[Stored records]
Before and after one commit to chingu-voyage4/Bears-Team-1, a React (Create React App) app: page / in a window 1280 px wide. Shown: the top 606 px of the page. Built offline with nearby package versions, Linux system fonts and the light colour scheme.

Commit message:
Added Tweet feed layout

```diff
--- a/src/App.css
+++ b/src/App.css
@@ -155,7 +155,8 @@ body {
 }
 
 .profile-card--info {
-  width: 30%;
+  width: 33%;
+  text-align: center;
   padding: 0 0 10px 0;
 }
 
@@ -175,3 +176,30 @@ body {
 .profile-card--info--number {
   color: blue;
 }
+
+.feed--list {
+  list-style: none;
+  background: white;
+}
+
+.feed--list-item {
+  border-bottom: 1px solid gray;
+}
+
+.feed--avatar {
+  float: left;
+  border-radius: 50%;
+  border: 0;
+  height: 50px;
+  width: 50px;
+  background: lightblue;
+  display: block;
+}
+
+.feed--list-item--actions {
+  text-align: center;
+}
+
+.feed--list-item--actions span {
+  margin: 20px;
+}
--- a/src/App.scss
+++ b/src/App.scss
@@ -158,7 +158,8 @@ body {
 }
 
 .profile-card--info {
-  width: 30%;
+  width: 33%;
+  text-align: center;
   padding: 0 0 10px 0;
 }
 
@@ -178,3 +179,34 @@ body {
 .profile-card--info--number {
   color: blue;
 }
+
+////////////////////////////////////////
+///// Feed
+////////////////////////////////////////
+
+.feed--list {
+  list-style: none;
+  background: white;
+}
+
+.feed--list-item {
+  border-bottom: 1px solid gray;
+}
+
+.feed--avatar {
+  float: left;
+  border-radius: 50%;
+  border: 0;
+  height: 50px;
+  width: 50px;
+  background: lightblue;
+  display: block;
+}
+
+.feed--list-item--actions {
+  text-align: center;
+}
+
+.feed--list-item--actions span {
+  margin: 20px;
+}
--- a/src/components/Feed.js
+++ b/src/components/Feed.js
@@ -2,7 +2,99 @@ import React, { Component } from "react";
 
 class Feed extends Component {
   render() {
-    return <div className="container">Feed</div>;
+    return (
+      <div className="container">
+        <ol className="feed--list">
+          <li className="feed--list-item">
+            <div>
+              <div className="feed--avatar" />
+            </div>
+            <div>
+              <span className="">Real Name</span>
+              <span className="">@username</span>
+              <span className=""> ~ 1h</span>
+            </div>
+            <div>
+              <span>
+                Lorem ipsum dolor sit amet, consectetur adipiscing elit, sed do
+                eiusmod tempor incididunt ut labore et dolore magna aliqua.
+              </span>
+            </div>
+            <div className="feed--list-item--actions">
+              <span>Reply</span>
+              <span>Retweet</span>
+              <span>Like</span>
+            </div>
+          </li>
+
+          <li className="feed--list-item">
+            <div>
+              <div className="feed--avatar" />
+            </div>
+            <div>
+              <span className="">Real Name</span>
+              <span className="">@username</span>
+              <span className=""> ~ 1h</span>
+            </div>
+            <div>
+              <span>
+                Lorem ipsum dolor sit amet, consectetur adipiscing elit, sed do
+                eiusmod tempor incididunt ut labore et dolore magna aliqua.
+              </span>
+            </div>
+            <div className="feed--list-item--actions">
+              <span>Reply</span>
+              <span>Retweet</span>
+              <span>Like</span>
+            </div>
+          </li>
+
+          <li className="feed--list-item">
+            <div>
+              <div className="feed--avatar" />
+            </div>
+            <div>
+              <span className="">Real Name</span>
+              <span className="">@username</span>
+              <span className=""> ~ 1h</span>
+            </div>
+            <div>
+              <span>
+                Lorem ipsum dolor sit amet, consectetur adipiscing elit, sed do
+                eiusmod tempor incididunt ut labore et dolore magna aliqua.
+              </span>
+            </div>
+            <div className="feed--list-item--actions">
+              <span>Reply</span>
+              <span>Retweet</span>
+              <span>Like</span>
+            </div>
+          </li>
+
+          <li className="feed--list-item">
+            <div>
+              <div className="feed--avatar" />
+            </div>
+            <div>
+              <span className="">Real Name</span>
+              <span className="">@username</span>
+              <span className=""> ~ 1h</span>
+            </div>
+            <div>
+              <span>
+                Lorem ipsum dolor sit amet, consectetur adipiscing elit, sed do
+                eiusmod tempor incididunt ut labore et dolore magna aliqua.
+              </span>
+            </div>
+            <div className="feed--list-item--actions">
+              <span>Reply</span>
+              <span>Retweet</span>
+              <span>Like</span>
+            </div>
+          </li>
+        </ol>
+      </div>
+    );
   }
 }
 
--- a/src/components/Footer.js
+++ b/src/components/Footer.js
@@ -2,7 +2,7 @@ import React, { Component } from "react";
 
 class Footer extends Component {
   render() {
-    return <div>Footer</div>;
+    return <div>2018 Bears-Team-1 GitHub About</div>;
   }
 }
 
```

▶ **GOAL OF THE EXERCISE**
Every line above that holds the string "React" should be copied into the answer.

▶ **TASK RESULT**
Before and after one commit to chingu-voyage4/Bears-Team-1, a React (Create React App) app: page / in a window 1280 px wide. Shown: the top 606 px of the page. Built offline with nearby package versions, Linux system fonts and the light colour scheme.
@@ -2,7 +2,99 @@ import React, { Component } from "react";
@@ -2,7 +2,7 @@ import React, { Component } from "react";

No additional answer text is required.